Parkinson's disease

At present there is no cure for Parkinson’s disease, but researchers and scientists at Brain Research New Zealand and throughout the world are steadily making advancements in understanding the condition, its causes, and how to best treat it. Over four people million in the world have Parkinson's - more than those affected by multiple sclerosis, muscular dystrophy and Motor Neuron combined.
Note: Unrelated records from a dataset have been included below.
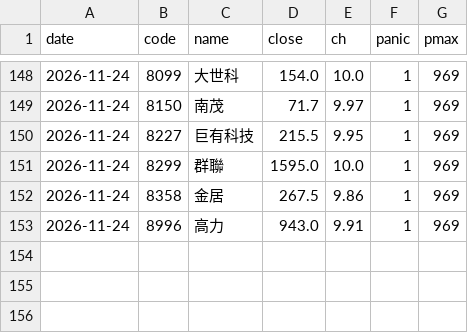
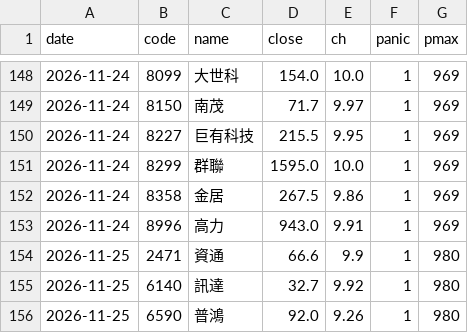
Before and after one commit to DingTingdong/surge-data, a CSV file: data/relaunch_log.csv, drawn as a sheet; only a part is shown, gaps mark what is left out; the diff names each change by its address in the sheet, - before the commit and + after, or states it on an @@ line.

```diff
--- a/data/relaunch_log.csv
+++ b/data/relaunch_log.csv
+row 154: 2026-11-25 | 2471 | 資通 | 66.6 | 9.9 | 1 | 980
+row 155: 2026-11-25 | 6140 | 訊達 | 32.7 | 9.92 | 1 | 980
+row 156: 2026-11-25 | 6590 | 普鴻 | 92.0 | 9.26 | 1 | 980
```
Also changed, not shown: data/days.csv, data/etf.csv, 8 other files.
The average age of diagnosis is 59, but it can also occur in younger people in their 20's, 30's and 40's. Read on to discover some of our current research into Parkinson's disease.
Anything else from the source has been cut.